[Start of section]

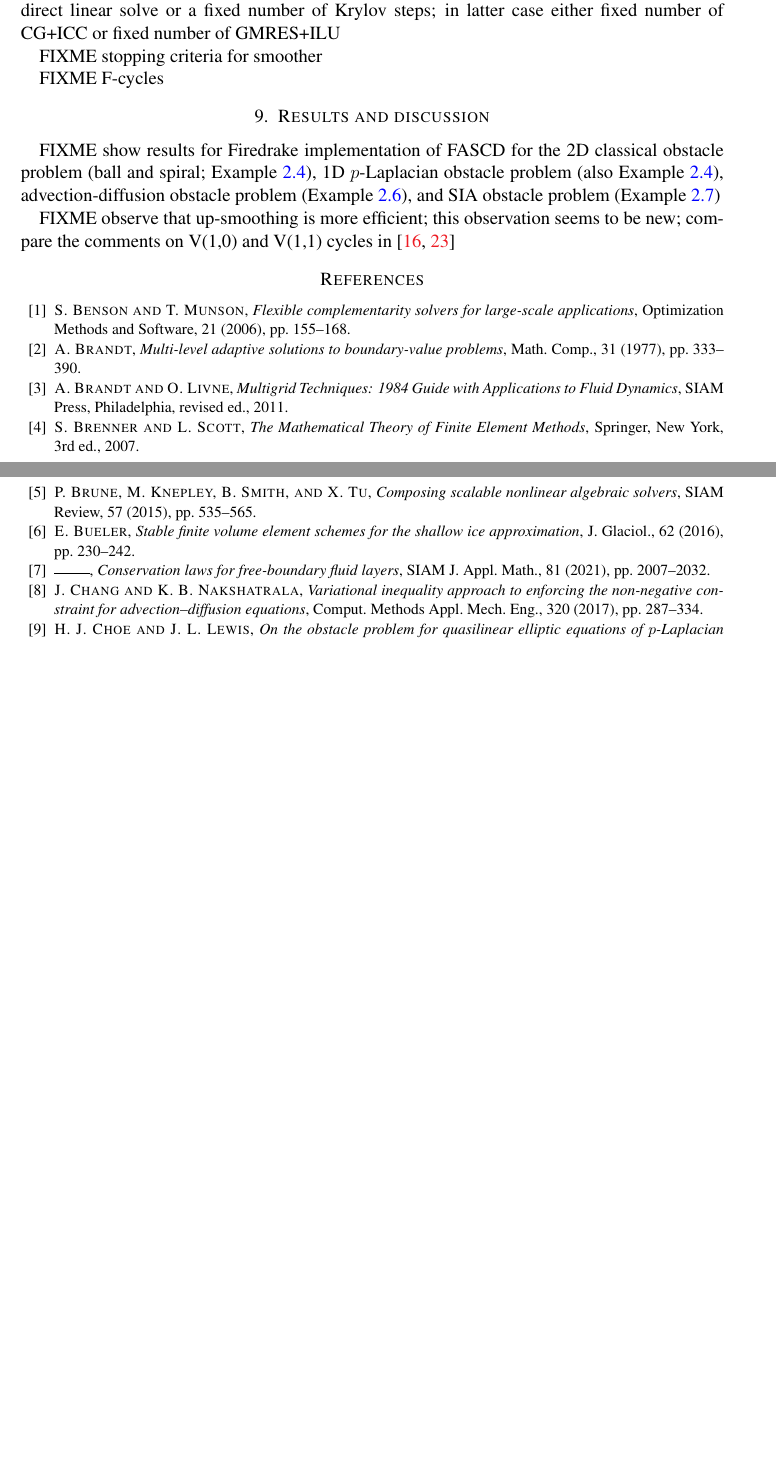
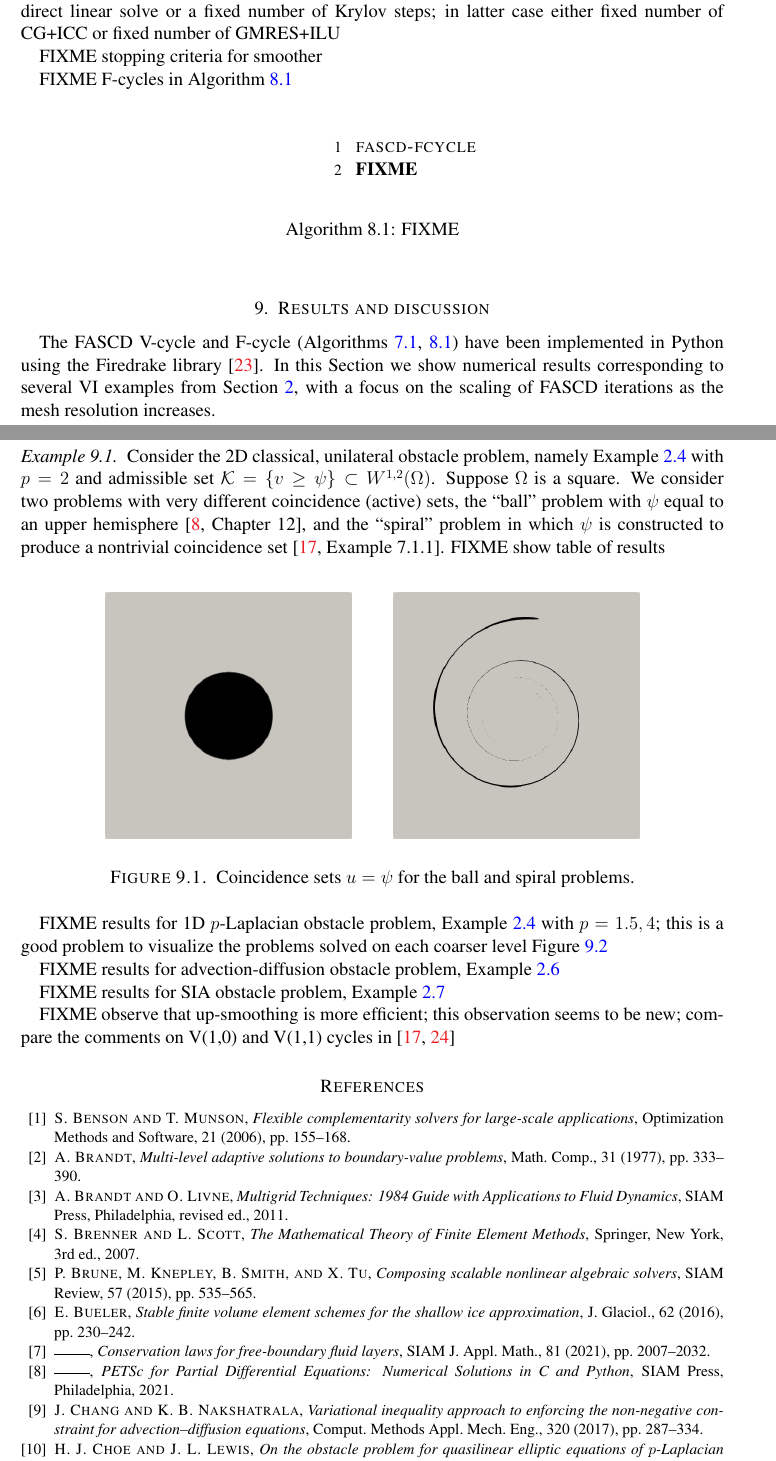
Before and after one commit to bueler/mcd-extended, a LaTeX paper (paper/fascd.tex): two parts of pages 21 and 22 of 25 before the commit and two parts of pages 21 and 22 of 26 after it, joined at a grey line, cut so that both start at the same text, the shorter picture padded with empty space. Compiled offline with pdfLaTeX.

Commit message:
start in on results section

```diff
--- a/paper/fascd.tex
+++ b/paper/fascd.tex
@@ -820,12 +820,39 @@ FIXME smoothers including Newton active set \cite{BensonMunson2006} or Newton se
 
 FIXME stopping criteria for smoother
 
-FIXME F-cycles
+FIXME F-cycles in Algorithm \ref{alg:fascd-fcycle}
+
+\begin{pseudofloat}[ht]
+\begin{pseudo}
+\pr{fascd-fcycle} \\
+FIXME
+\end{pseudo}
+\caption{FIXME}
+\label{alg:fascd-fcycle}
+\end{pseudofloat}
 
 
 \section{Results and discussion} \label{sec:results}
 
-FIXME show results for Firedrake implementation of FASCD for the 2D classical obstacle problem (ball and spiral; Example \ref{ex:plaplacian}), 1D $p$-Laplacian obstacle problem (also Example \ref{ex:plaplacian}), advection-diffusion obstacle problem (Example \ref{ex:advectiondiffusion}), and SIA obstacle problem (Example \ref{ex:sia})
+The FASCD V-cycle and F-cycle (Algorithms \ref{alg:fascd}, \ref{alg:fascd-fcycle}) have been implemented in Python using the Firedrake library \cite{Rathgeberetal2016}.  In this Section we show numerical results corresponding to several VI examples from Section \ref{sec:vi}, with a focus on the scaling of FASCD iterations as the mesh resolution increases.
+
+\begin{example}
+Consider the 2D classical, unilateral obstacle problem, namely Example \ref{ex:plaplacian} with $p=2$ and admissible set $\mathcal{K} = \{v \ge \psi\} \subset W^{1,2}(\Omega)$.  Suppose $\Omega$ is a square.  We consider two problems with very different coincidence (active) sets, the ``ball'' problem with $\psi$ equal to an upper hemisphere \cite[Chapter 12]{Bueler2021}, and the ``spiral'' problem in which $\psi$ is constructed to produce a nontrivial coincidence set \cite[Example 7.1.1]{GraeserKornhuber2009}.  FIXME show table of results
+\end{example}
+
+%REGENERATE using pefarrell-fascd/examples/
+%$ timer python3 drape.py -prob ball|spiral -levs 9 -o ball|spiral.pvd -fascd_rtol 1.0e-6 -fascd_atol 1.0e-6 -fascd_cycle_type full
+%$ paraview ball|spiral.pvd
+%use preset "xray" and invert colors
+\begin{figure}[ht]
+\begin{center}
+\includegraphics[width=0.35\textwidth]{fixfigs/ball-set.png} \qquad \includegraphics[width=0.35\textwidth]{fixfigs/spiral-set.png}
+\end{center}
+\caption{Coincidence sets $u=\psi$ for the ball and spiral problems.}
+\label{fig:ballspiral}
+\end{figure}
+
+FIXME results for 1D $p$-Laplacian obstacle problem, Example \ref{ex:plaplacian} with $p=1.5,4$; this is a good problem to visualize the problems solved on each coarser level Figure \ref{fig:imagesvcycle}
 
 % figures in the following visualization were generated using branch elbueler/simplefigs
 % of git@bitbucket.org:pefarrell/fascd.git, and the following commands:
@@ -839,6 +866,9 @@ FIXME show results for Firedrake implementation of FASCD for the 2D classical ob
 \label{fig:imagesvcycle}
 \end{figure}
 
+FIXME results for advection-diffusion obstacle problem, Example \ref{ex:advectiondiffusion}
+
+FIXME results for SIA obstacle problem, Example \ref{ex:sia}
 
 FIXME observe that up-smoothing is more efficient; this observation seems to be new; compare the comments on V(1,0) and V(1,1) cycles in \cite{GraeserKornhuber2009,Tai2003}
 
```
Also changed, not shown: paper/fixfigs/ball-set.png (added), paper/fixfigs/spiral-set.png (added).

[End of section]

## What is needed
What number of lines in the listing contain the word "paper"? Supply the number with no accompanying text.

## Your response
4